EDINBURGH - This year's trip to the Edinburgh Film Festival has been a brief, last-minute one. After three days of attempting to distil the highlights of artistic director Chris Fujiwara's defiantly independent-minded programming -- ranging from "The Conjuring" to "Leviathan" --, I'm heading home this evening, my festival experience over before it's even begun. (Tomorrow: off to Karlovy Vary.) Still, I'll be sharing the standouts with you in a couple of paired review pieces. First up: "This Is Martin Bonner," which begins its staggered release tomorrow, and "Harry Dean Stanton: Partly Fiction" -- which, it was announced yesterday, will be released in Los Angeles on September 13.

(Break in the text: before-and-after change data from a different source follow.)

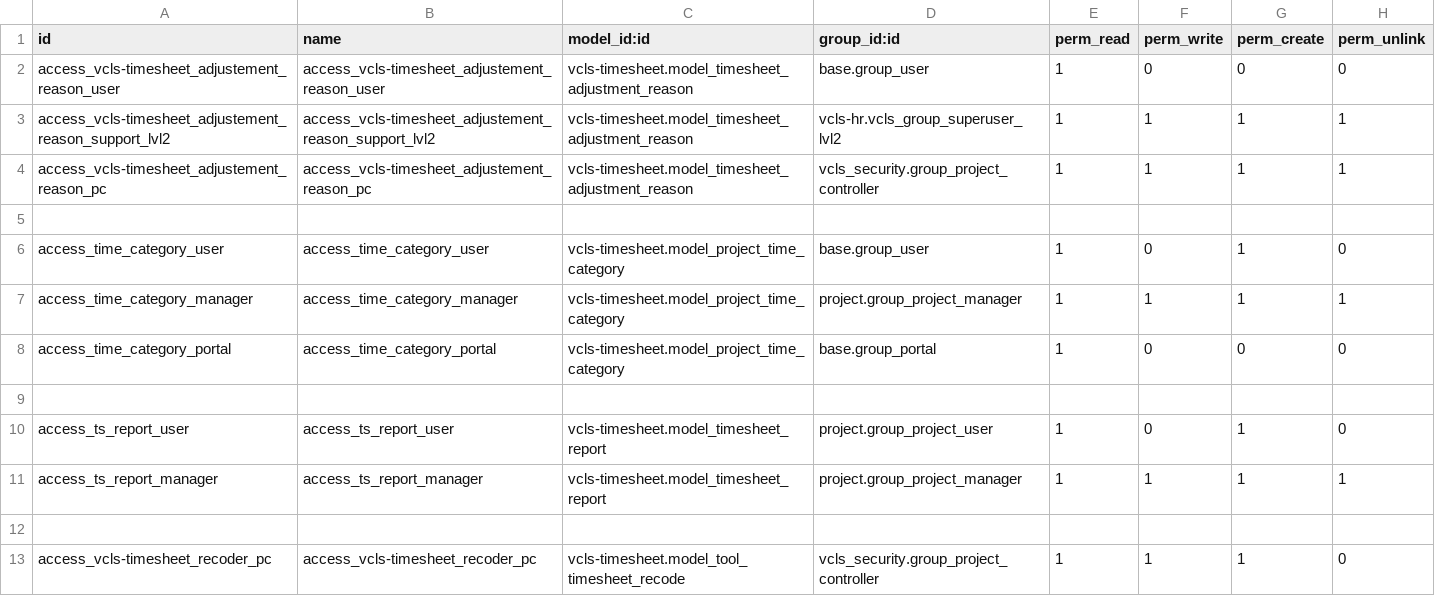
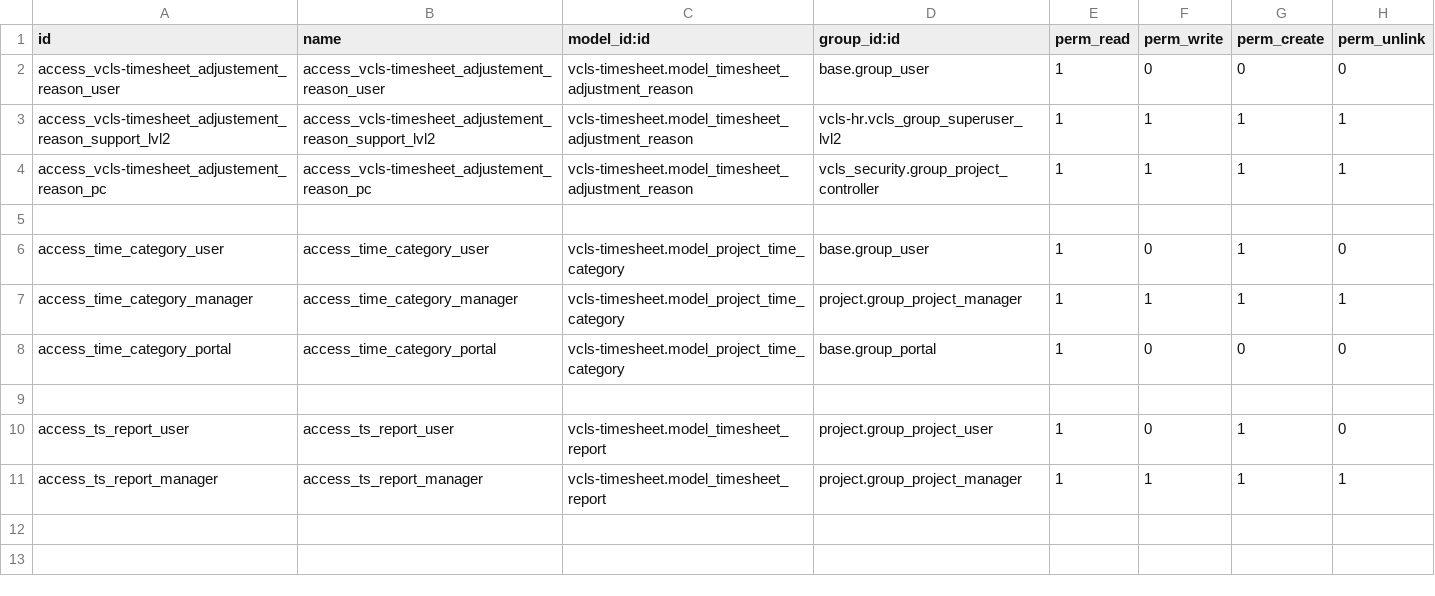
Before and after one commit to jupiterzhuo/odoo-vcls-module, a CSV file: vcls-timesheet/security/ir.model.access.csv, drawn as a sheet; the diff names each change by its address in the sheet, - before the commit and + after, or states it on an @@ line.

Commit message:
Revert "Recoder access rights"
This reverts commit c441b74a102b65be7ad1198a906a9c83c5951d9d.

```diff
--- a/vcls-timesheet/security/ir.model.access.csv
+++ b/vcls-timesheet/security/ir.model.access.csv
-row 12: (empty)
-row 13: access_vcls-timesheet_recoder_pc | access_vcls-timesheet_recoder_pc | vcls-timesheet.model_tool_timesheet_recode | vcls_security.group_project_controller | 1 | 1 | 1 | 0
```
Also changed, not shown: 1 other file.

First, let's get the weird bit out of the way: yes, it feels a bit strange to be reviewing a film from a former member of the In Contention family. But it's a strangeness born of familiarity and unfamiliarity at once. I had never met Chad Hartigan, our erstwhile box-office analyst, when I first saw his sophomore feature "This Is Martin Bonner" (B+) at Sundance in January; after viewing this unassumingly personal dual character study, particularly on a second go-round in Edinburgh, I felt I knew him a bit better. That's entirely the film's achievement, and I've been wanting to discuss it for some time. After all, if I didn't sincerely think "This Is Martin Bonner" was remarkable, it'd be easy enough to duck out of discussing it on grounds of principle.

In any event, longtime readers who remember Hartigan for his casually caustic box office columns may or may not be surprised by his film's calm generosity of spirit; "decency" isn't much of a buzzword in the current, irony-fuelled indie realm, but "Martin Bonner" posses a pure, palpable strain of it from first cleanly composed frame to last. The rare contemporary film about Christian behavior that doesn't go out of its way to announce its secularity, it's equally unpatronizing in its sharp articulation of loneliness in middle age and beyond.

"This Is Martin Bonner" is, it should be said, a somewhat misleading title for what turns out to be a democratically balanced two-man portrait -- and then, the eponymous Bonner, directly inspired by Hartigan's own father, never entirely reveals who he is. A sixty-ish divorcee resettling and rebuilding his life in, of all places, Reno -- a city perhaps better known for tearing lives down -- Bonner (played by an extraordinary discovery in Paul Eenhoorn) is a warm, open presence in his dealings with others, but we never wholly learn who "this" is. Working for a Christian charity that guides newly-released ex-cons toward the straight and narrow, he keeps his pain close to his chest so as to handle that of others: we never learn the reason behind his divorce, nor his evidently non-hostile estrangement from his grown son. (He has a happier relationship with his daughter, whose breezy chats over the phone nonetheless betray her concern over her dad's late life switch.)

An unfazed outsider -- with an Australian accent -- who wears his faith with modest conviction rather than evangelical zeal, he proves the ideal mentor for Travis (Richmond Arquette), a sad-sack type just out of prison after serving time for manslaughter, and looking to reconnect with his daughter. Martin appears to have done less than Travis to earn his child's distance, but this mutual lack -- coupled with their quiet yearning for company -- suggests the men aren't worlds apart, despite appearances to the contrary. Stopping short of any contrived moral conclusions, the film leaves us to ponder what intangible spiritual contentment distinguishes one man from the other -- what it is, if not personal actions and circumstances, that separates a "good" life from a "wasted" one. 

This is regrettably rare, unfashionable thematic territory for modern film drama: a study in human goodness, of both the innate and hard-earned varieties, and the everyday challenges of being alone. Hartigan gets the performances he needs to animate, but not overwhelm, material this tonally refined and morally patient. As played with unwavering delicacy and twinkling good humor by Eenhoorn, Martin is both what we'd like our dads to be, and what we fear they may become. The actor teases out the dignified sadness masked by the character's unapologetically dorky zen demeanor, and the performance works in effective contrast to the touching dolefulness of Arquette, playing a man who hasn't yet mastered that concealment.

Guy Lodge is a South African-born critic and sometime screenwriter. In addition to his work at In Contention, he is a freelance contributor to Variety, Time Out, Empire and The Guardian. He lives well beyond his means in London.